Panhypopituitarism; Pituitary dwarfism; Recombinant human GH (rhGH); Acquired growth hormone deficiency; Congenital growth hormone deficiency; Somatropin
Children with growth hormone deficiency have a slow or flat rate of growth, usually less than 2 inches per year. The slow growth may not appear until a child is 2 or 3 years old.
The child will be much shorter than most or all children of the same age and gender.
Children with growth hormone deficiency still have normal body proportions, as well as normal intelligence. However, their face often appears younger than children of the same age. They may also have a chubby body build.
In older children, puberty may come late or may not come at all.
Signs and tests
A growth chart is used to compare a child's current height, and how fast he or she is growing, to other children of the same age and gender.
A physical examination including weight, height, and body proportions will show signs of slowed growth rate. The child will not follow the normal growth curves.
Several blood tests are used to help diagnose growth hormone deficiency and its causes:
- GNRH-arginine test
Growth hormone levels in the blood Growth hormone stimulation test
- Insulin tolerance test (ITT, often used to diagnose adults)
- Tests to measure levels of other hormones made by the pituitary gland
Imaging or x-ray tests may include the following:
- Dual energy x-ray absorptiometry (
DEXA) scans can also determine bone age. Hand x-ray(usually the left hand) can determine bone age. Normally, the size and shape of bones change as a person grows. These changes can be seen on an x-ray and usually follow a pattern as a child grows older.
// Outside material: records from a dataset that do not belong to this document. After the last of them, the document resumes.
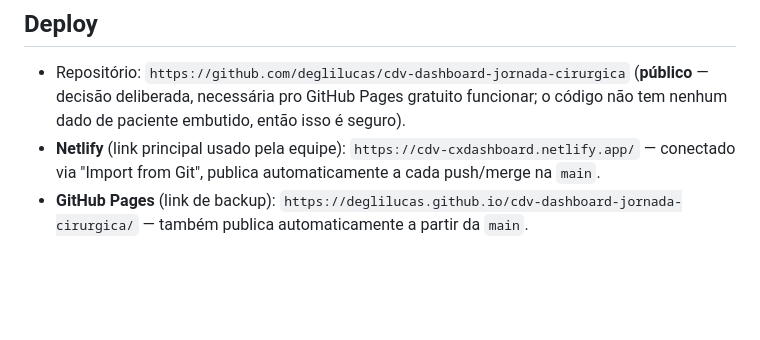
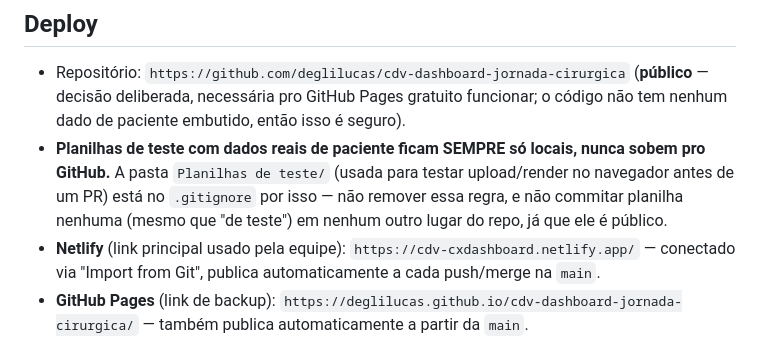
Before and after one commit to deglilucas/cdv-dashboard-jornada-cirurgica, a Markdown page: CLAUDE.md, the part around the change. GitHub-like rendering; blank space fills up the shorter version.

Commit message:
Documenta regra: planilhas de teste nunca sobem pro GitHub
Registra no CLAUDE.md que a pasta "Planilhas de teste/" (dados reais de
paciente, usada só pra testar upload/render localmente) fica sempre de
fora do repositório publico, e referencia a entrada correspondente no
.gitignore - para nao depender so da memoria de sessoes futuras.

```diff
--- a/CLAUDE.md
+++ b/CLAUDE.md
@@ -110,6 +110,7 @@ O botão do header (`exportReport()` → `window.print()`) **não gera mais o PD
 ## Deploy
 
 - Repositório: `https://github.com/deglilucas/cdv-dashboard-jornada-cirurgica` (**público** — decisão deliberada, necessária pro GitHub Pages gratuito funcionar; o código não tem nenhum dado de paciente embutido, então isso é seguro).
+- **Planilhas de teste com dados reais de paciente ficam SEMPRE só locais, nunca sobem pro GitHub.** A pasta `Planilhas de teste/` (usada para testar upload/render no navegador antes de um PR) está no `.gitignore` por isso — não remover essa regra, e não commitar planilha nenhuma (mesmo que "de teste") em nenhum outro lugar do repo, já que ele é público.
 - **Netlify** (link principal usado pela equipe): `https://cdv-cxdashboard.netlify.app/` — conectado via "Import from Git", publica automaticamente a cada push/merge na `main`.
 - **GitHub Pages** (link de backup): `https://deglilucas.github.io/cdv-dashboard-jornada-cirurgica/` — também publica automaticamente a partir da `main`.
 - Fluxo de trabalho: criar branch (`feature/...`), commit, push, abrir PR, e só mesclar (merge) na `main` depois de confirmar com o usuário — merge = publicação imediata nos dois links.
```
- Measuring growth hormone and binding protein levels (IGF-I and IGFBP-3) will show whether the growth problem is caused by a problem with the pituitary gland.
MRIof the head can show the hypothalamus and pituitary glands.